Where the word "bullet" occurs in a line of the data, return the whole line.
=== Section Start ===
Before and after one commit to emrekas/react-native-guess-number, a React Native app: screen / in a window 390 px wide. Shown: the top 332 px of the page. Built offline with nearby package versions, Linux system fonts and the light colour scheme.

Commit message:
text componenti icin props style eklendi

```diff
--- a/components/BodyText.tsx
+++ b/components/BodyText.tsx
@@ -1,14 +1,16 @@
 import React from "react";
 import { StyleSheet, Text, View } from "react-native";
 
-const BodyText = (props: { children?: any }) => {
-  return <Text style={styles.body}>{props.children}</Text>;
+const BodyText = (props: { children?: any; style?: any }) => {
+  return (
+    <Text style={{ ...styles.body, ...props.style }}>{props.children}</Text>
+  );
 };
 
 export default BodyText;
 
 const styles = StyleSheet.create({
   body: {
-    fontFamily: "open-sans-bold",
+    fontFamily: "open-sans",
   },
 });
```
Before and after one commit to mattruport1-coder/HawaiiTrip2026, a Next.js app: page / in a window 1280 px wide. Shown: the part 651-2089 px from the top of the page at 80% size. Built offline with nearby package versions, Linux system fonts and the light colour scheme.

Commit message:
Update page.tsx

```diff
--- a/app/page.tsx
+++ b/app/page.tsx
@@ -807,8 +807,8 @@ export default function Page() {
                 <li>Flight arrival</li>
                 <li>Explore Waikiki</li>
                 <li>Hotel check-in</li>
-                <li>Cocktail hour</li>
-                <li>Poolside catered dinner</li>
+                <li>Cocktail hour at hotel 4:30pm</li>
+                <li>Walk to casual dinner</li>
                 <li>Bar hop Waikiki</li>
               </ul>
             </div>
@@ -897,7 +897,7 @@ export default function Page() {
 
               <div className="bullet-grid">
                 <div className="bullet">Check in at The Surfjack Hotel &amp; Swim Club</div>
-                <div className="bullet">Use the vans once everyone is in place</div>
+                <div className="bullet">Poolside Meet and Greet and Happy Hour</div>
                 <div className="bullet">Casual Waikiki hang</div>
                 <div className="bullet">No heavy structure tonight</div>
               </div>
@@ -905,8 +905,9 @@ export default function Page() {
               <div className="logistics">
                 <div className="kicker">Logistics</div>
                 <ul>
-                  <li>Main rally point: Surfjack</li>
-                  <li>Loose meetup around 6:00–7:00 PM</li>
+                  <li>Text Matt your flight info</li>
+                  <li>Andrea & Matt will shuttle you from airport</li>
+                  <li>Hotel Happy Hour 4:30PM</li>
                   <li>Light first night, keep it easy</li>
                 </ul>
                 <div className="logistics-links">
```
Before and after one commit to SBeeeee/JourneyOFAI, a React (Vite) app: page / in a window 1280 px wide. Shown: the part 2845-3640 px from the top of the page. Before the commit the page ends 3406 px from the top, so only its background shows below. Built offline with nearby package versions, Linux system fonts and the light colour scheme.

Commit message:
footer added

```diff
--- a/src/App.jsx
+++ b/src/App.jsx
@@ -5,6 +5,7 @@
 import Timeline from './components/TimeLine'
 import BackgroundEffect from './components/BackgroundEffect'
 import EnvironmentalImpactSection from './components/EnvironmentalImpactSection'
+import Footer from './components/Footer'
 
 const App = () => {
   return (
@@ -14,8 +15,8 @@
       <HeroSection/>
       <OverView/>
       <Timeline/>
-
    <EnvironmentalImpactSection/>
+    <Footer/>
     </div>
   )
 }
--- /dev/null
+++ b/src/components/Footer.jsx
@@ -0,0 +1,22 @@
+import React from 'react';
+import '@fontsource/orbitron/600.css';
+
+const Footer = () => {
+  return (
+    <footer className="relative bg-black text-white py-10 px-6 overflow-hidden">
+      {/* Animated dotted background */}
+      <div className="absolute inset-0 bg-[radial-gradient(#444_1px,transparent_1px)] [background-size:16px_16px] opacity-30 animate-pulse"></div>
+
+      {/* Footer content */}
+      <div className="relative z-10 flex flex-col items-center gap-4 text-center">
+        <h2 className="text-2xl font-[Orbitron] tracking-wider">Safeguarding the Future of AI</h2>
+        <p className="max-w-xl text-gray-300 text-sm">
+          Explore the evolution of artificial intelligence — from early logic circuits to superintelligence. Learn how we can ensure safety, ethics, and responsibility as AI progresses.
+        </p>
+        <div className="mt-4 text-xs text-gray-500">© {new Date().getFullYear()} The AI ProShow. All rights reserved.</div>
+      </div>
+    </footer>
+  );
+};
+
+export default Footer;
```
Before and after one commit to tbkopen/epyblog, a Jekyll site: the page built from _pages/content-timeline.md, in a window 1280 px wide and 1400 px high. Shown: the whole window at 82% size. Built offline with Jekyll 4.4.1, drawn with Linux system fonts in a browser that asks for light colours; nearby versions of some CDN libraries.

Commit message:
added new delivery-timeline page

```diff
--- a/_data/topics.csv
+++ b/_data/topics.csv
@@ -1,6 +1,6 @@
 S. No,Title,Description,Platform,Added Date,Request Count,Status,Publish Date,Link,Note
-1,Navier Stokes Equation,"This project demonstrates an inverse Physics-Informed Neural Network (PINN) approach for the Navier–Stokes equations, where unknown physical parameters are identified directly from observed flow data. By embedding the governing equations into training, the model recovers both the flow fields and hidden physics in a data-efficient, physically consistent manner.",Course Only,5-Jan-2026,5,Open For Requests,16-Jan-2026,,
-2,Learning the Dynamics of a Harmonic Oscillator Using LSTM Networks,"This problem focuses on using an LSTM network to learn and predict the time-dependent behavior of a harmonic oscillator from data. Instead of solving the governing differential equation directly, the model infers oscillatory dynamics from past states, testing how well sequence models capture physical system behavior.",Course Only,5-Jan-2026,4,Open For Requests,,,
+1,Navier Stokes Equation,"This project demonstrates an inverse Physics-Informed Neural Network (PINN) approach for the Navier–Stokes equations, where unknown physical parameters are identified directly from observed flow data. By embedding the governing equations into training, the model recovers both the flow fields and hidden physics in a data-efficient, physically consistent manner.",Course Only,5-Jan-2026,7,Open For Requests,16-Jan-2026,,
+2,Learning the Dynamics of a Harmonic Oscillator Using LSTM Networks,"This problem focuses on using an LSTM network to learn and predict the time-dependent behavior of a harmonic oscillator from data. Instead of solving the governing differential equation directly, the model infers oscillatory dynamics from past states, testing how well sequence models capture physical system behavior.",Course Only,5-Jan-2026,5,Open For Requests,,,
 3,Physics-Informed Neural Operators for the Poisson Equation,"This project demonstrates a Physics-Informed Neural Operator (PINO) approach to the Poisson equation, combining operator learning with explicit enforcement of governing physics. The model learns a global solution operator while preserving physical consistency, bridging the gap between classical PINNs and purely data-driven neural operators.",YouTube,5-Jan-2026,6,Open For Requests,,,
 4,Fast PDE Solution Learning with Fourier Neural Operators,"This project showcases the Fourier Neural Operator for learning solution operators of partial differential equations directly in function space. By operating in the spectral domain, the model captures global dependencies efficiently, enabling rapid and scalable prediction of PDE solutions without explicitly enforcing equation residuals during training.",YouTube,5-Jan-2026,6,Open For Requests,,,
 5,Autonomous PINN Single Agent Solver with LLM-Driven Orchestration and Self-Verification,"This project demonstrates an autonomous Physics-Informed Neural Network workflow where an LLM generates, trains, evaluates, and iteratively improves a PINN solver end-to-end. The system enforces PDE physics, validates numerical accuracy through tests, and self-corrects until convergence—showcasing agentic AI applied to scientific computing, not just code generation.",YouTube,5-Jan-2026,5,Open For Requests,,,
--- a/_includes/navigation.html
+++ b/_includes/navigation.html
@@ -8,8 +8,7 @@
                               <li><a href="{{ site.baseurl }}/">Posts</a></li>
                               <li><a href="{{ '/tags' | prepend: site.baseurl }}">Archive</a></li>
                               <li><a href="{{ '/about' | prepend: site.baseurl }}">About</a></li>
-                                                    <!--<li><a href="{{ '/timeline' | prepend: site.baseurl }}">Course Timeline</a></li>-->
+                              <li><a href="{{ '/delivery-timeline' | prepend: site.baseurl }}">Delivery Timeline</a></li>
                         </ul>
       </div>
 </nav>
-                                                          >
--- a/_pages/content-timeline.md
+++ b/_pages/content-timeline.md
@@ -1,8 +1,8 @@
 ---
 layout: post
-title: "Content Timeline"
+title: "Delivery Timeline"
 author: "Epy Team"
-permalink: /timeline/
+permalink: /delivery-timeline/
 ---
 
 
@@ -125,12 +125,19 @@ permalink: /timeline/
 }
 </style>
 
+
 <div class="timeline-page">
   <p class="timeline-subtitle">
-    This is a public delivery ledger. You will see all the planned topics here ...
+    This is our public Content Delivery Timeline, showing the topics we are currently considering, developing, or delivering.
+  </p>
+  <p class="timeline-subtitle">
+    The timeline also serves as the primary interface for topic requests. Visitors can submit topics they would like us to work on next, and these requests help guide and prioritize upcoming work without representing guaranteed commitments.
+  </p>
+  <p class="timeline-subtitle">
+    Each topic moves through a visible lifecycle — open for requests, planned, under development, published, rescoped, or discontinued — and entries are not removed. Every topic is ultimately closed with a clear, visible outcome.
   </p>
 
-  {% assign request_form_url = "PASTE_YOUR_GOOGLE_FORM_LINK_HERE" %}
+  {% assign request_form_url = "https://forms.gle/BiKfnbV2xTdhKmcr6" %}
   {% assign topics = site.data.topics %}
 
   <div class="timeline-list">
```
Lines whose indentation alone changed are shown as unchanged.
=== Section End ===
* Response for this exercise *
               <div className="bullet-grid">
                 <div className="bullet">Check in at The Surfjack Hotel &amp; Swim Club</div>
-                <div className="bullet">Use the vans once everyone is in place</div>
+                <div className="bullet">Poolside Meet and Greet and Happy Hour</div>
                 <div className="bullet">Casual Waikiki hang</div>
                 <div className="bullet">No heavy structure tonight</div>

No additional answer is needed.